* **Directions**
Every line with the string "index" in it belongs in your answer, so copy them all from the data.

Revision comparison data
-.-.-

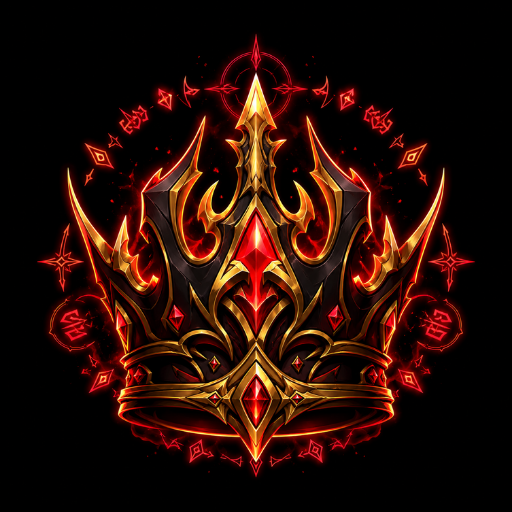
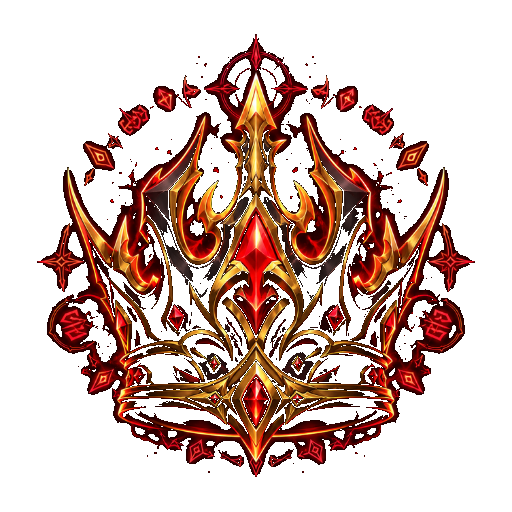
fix: Baş Admin ikonu boyutu biraz küçültüldü ve siyah olan arka planı Python betiği ile silinerek şeffaf PNG'ye dönüştürüldü

diff --git a/src/components/UserBadges.jsx b/src/components/UserBadges.jsx
@@ -77,7 +77,7 @@ export default function UserBadges({ user, showCrown = false, showGem = true, cl
           whileHover={{ scale: 1.2 }}
           className="relative group cursor-pointer flex items-center justify-center p-0.5 outline-none"
         >
-          <div className="flex items-center justify-center shrink-0 w-10 h-10 md:w-12 md:h-12">
+          <div className="flex items-center justify-center shrink-0 w-6 h-6 md:w-8 md:h-8">
              <img src="/basadminicon.png" alt="Baş Admin" className="w-full h-full object-contain drop-shadow-[0_0_10px_rgba(220,38,38,0.8)] mix-blend-screen" />
           </div>
           <div className="absolute -top-10 left-1/2 -translate-x-1/2 bg-card-navy text-white text-[9px] font-black py-1.5 px-3 rounded-lg opacity-0 group-hover:opacity-100 transition-all pointer-events-none uppercase tracking-widest whitespace-nowrap border border-red-500/50 z-[100] shadow-2xl scale-90 group-hover:scale-100 origin-bottom">

diff --git a/src/pages/ProfileShowcase.jsx b/src/pages/ProfileShowcase.jsx
@@ -963,7 +963,7 @@ export default function ProfileShowcase() {
                           <Gem size={28} className="text-cyan-400 animate-pulse drop-shadow-[0_0_10px_rgba(34,211,238,0.5)] shrink-0" />
                         )}
                         {['Baş Admin', 'Kurucu'].includes(displayUser.role) || displayUser.username === 'MAHORA' || displayUser.username === 'MAHORAPEAK' ? (
-                           <div className="flex items-center justify-center shrink-0 w-14 h-14 md:w-20 md:h-20 mr-2">
+                           <div className="flex items-center justify-center shrink-0 w-10 h-10 md:w-14 md:h-14 mr-1">
                               <img src="/basadminicon.png" alt="Kurucu" className="w-full h-full object-contain drop-shadow-[0_0_15px_rgba(220,38,38,0.9)] mix-blend-screen" />
                            </div>
                         ) : displayUser.is_elite ? (
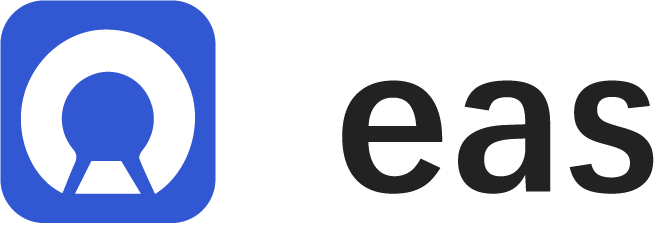
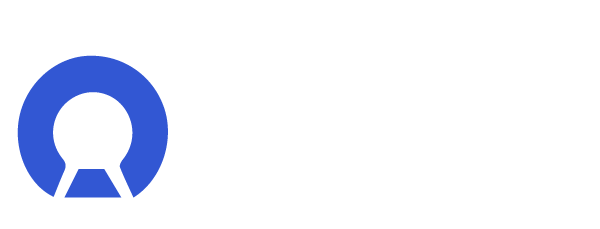
修改

diff --git a/pc/components/modules/layout/baseLayout/Portal.js b/pc/components/modules/layout/baseLayout/Portal.js
@@ -11,6 +11,7 @@ import {getUser} from 'tiklab-core-ui';
 import {verifyUserHoc, Profile, WorkAppConfig} from 'tiklab-eam-ui';
 import easLogo from '../../assets/eas.png'
 import {connect} from 'tiklab-plugin-ui/es/_utils'
+// import WorkAppConfig from '../../../../src/work-app-config'
 
 import Notification from "../../../../src/notification";
 import PortalMenu from '../../../../src/portal-menu'
@@ -90,44 +91,45 @@ const Portal = props => {
                                         onClick={
                                             () => changeCurrentLink({to:'/setting',})
                                         }
+                                        style={{ color: "var(--tiklab-white)"}}
                                     />
                                  </span>
                             </div>
                         </Tooltip>
 
                         <div className={'tiklab_portal_block_item'}>
-                            <Notification/>
+                            <Notification />
                         </div>
 
                         <PortalMenu
                             tooltip={'帮助与支持'}
                             visibility={helpVisibility}
-                            Icon={<QuestionCircleOutlined style={{fontSize:'var(--tiklab-icon-size-22)'}}/>}
+                            Icon={<QuestionCircleOutlined style={{fontSize:'var(--tiklab-icon-size-22)', color: "var(--tiklab-white)"}}/>}
                             width={240}
                         >
                             <>
                                 <div className={'layout_header_right_portal_item'} >
                                     <Space>
-                                        <SnippetsOutlined style={{fontSize:'var(--tiklab-icon-size-16)'}}/>
+                                        <SnippetsOutlined style={{fontSize:'var(--tiklab-icon-size-16)', color: "var(--tiklab-white)"}}/>
                                         文档
                                     </Space>
 
                                 </div>
                                 <div className={'layout_header_right_portal_item'} >
                                     <Space>
-                                        <GlobalOutlined style={{fontSize:'var(--tiklab-icon-size-16)'}}/>
+                                        <GlobalOutlined style={{fontSize:'var(--tiklab-icon-size-16)', color: "var(--tiklab-white)"}}/>
                                         社区支持
                                     </Space>
                                 </div>
                                 <div className={'layout_header_right_portal_item'} >
                                     <Space>
-                                        <CustomerServiceOutlined style={{fontSize:'var(--tiklab-icon-size-16)'}}/>
+                                        <CustomerServiceOutlined style={{fontSize:'var(--tiklab-icon-size-16)', color: "var(--tiklab-white)"}}/>
                                         在线工单
                                     </Space>
                                 </div>
                                 <div className={'layout_header_right_portal_item'} >
                                     <Space>
-                                        <CommentOutlined style={{fontSize:'var(--tiklab-icon-size-16)'}}/>
+                                        <CommentOutlined style={{fontSize:'var(--tiklab-icon-size-16)', color: "var(--tiklab-white)"}}/>
                                         在线客服
                                     </Space>
                                 </div>
@@ -154,7 +156,7 @@ const Portal = props => {
                                 <Menu mode="vertical">
                                     <Menu.SubMenu
                                         key="sub4"
-                                        title={<div><GlobalOutlined style={{fontSize:'var(--tiklab-icon-size-16)'}}/>切换语言</div>}
+                                        title={<div><GlobalOutlined style={{fontSize:'var(--tiklab-icon-size-16)', color: "var(--tiklab-white)"}}/>切换语言</div>}
                                     >
                                         {
                                             lngData.map(lng => {
@@ -166,13 +168,13 @@ const Portal = props => {
                                 </Menu>
                                 <div className={'layout_header_right_portal_item'} >
                                     <Space>
-                                        <UserOutlined style={{fontSize:'var(--tiklab-icon-size-16)'}}/>
+                                        <UserOutlined style={{fontSize:'var(--tiklab-icon-size-16)', color: "var(--tiklab-white)"}}/>
                                         账户设置
                                     </Space>
                                 </div>
                                 <div className={'layout_header_right_portal_item'} onClick={goLogout}>
                                     <Space>
-                                        <LogoutOutlined style={{fontSize:'var(--tiklab-icon-size-16)'}}/>
+                                        <LogoutOutlined style={{fontSize:'var(--tiklab-icon-size-16)', color: "var(--tiklab-white)"}}/>
                                         退出
                                     </Space>
                                 </div>

diff --git a/pc/src/notification/index.js b/pc/src/notification/index.js
@@ -5,7 +5,7 @@
  * @description index
  */
 import React, {useState, memo, useEffect} from "react";
-import {Badge, Drawer, Select, Tooltip, List, Button, Space, Tag} from "antd";
+import {Badge, Drawer, Select, Tooltip, List, Button, Space, Tag, Empty} from "antd";
 import {Axios, getUser} from "tiklab-core-ui";
 
 import {BellOutlined} from "@ant-design/icons";
@@ -206,7 +206,7 @@ const Notification = memo(({}) => {
     return(
         <>
             <Tooltip title={"通知"} mouseEnterDelay={0.3}>
-                <Badge count={total}><BellOutlined style={{fontSize:"var(--tiklab-icon-size-22)"}} onClick={showDrawer}/></Badge>
+                <Badge count={total}><BellOutlined style={{fontSize:"var(--tiklab-icon-size-22)" ,color: "var(--tiklab-white)"}} onClick={showDrawer}/></Badge>
             </Tooltip>
             <Drawer
                 placement="right"
@@ -234,6 +234,12 @@ const Notification = memo(({}) => {
                     <List
                         loadMore={loadMore}
                         dataSource={messageList}
+                        locale={{
+                            emptyText: <Empty
+
+                                description={<span>暂无消息</span>}
+                            />,
+                        }}
                         renderItem={(item => {
                             let jsonData = {
                                 title:item.messageTemplate.title,

diff --git a/pc/components/modules/layout/baseLayout/layout.scss b/pc/components/modules/layout/baseLayout/layout.scss
@@ -10,22 +10,23 @@
     height: 48px;
     border-bottom: 1px solid var(--tiklab-gray-300);
     padding: 0 24px;
+    background: var(--tiklab-blue);
     &_link {
       height: 100%;
       display: flex;
       align-items: center;
       >span{
         cursor: pointer;
-        color: var(--tiklab-black);
+        color: var(--tiklab-white);
         &:hover{
-          color: var(--tiklab-blue);
+          color: var(--tiklab-white);
         }
       }
     }
     &_link_active {
       position: relative;
       >span{
-        color: var(--blue);
+        color: var(--tiklab-gray-400);
       }
       &:after {
         position: absolute;
@@ -34,7 +35,7 @@
         right: 0;
         content: "";
         height: 3px;
-        background-color: var(--tiklab-blue);
+        background-color: var(--tiklab-gray-400);
         border-top-left-radius: 1px;
         border-top-right-radius: 1px;
       }

diff --git a/pc/src/styles/base.scss b/pc/src/styles/base.scss
@@ -3,12 +3,13 @@
     // 色调
     --tiklab-white: #fff;  // 主色调白
     --tiklab-black: #000;  // 主色调黑
-    --tiklab-blue: #0063FF;  // 主色调蓝
+    --tiklab-blue: #5d70ea;  // 主色调蓝
     --tiklab-gray-200: #ececec;  // border 的边线
-    --tiklab-gray-300: #EDF0F5;  // hover颜色
-    --tiklab-gray-400: #e3e8f0;  // 左侧导航 选中颜色
+    --tiklab-gray-300: #efeeee;  // hover颜色
+    --tiklab-gray-400: #efefef;  // 左侧导航 选中颜色
     --tiklab-gray-500: #999; // 文字次级颜色灰色调
-    --tiklab-gray: #f7f8fa; // 主色调灰 左侧导航
+    --tiklab-gray-600:#f7f7f7; // 内容区域侧边栏色调
+    --tiklab-gray: #fafafa; // 主色调灰 左侧导航
     
     // 边距
     --tiklab-padding: 20px; //页面边距

diff --git a/pc/components/modules/setting/contains/index.js b/pc/components/modules/setting/contains/index.js
@@ -85,14 +85,15 @@ const SettingLayout = ({history, route, systemRoleStore}) => {
         const {location} = history;
         const pathname = location.pathname;
         const index = links.findIndex(item => pathname=== item.router);
-        const selected = links[index].key;
+        if (index > -1) {
+            const selected = links[index].key;
+            const openKey = selected.slice("-")[0];
+            setMenuKeys({
+                selectedKeys:[selected],
+                openKeys:[openKey]
+            })
+        }
 
-        const openKey = selected.slice("-")[0];
-
-        setMenuKeys({
-            selectedKeys:[selected],
-            openKeys:[openKey]
-        })
     },[])
 
     const onSelectMenu = e => {

diff --git a/pc/components/utils/staticConfig.js b/pc/components/utils/staticConfig.js
@@ -40,7 +40,7 @@ const selectionSettingMenuData = () => {
                 {
                     id:'3-1',
                     key:'3-1',
-                    title: '消息配置',
+                    title: '消息发送方式',
                     icon :<AppstoreOutlined style={{fontSize:'var(--tiklab-icon-size-16)'}}/>,
                 },
                 {
@@ -158,7 +158,7 @@ const selectionSettingMenuData = () => {
             children: [
                 {
                     id:'3-1',
-                    title: '消息配置',
+                    title: '消息发送方式',
                     icon :<AppstoreOutlined style={{fontSize:'var(--tiklab-icon-size-16)'}}/>,
                 },
                 {

diff --git a/pc/components/modules/setting/base/privilege/baseProjectRole.js b/pc/components/modules/setting/base/privilege/baseProjectRole.js
@@ -6,12 +6,12 @@
  * @description baseSystemFeature
  */
 import React from 'react';
-import {ProjectRoleList} from "tiklab-privilege-ui";
+import {ProjectRoleList, DomainRoleList} from "tiklab-privilege-ui";
 
 const BaseProjectRole = () => {
 
     return(
-        <ProjectRoleList isBase={true}/>
+        <DomainRoleList isBase={false} domainId={'1111'}/>
     )
 }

-.-.-

* **Task answer**
diff --git a/pc/src/notification/index.js b/pc/src/notification/index.js
  * @description index
diff --git a/pc/components/modules/setting/contains/index.js b/pc/components/modules/setting/contains/index.js
         const index = links.findIndex(item => pathname=== item.router);
-        const selected = links[index].key;
+        if (index > -1) {
+            const selected = links[index].key;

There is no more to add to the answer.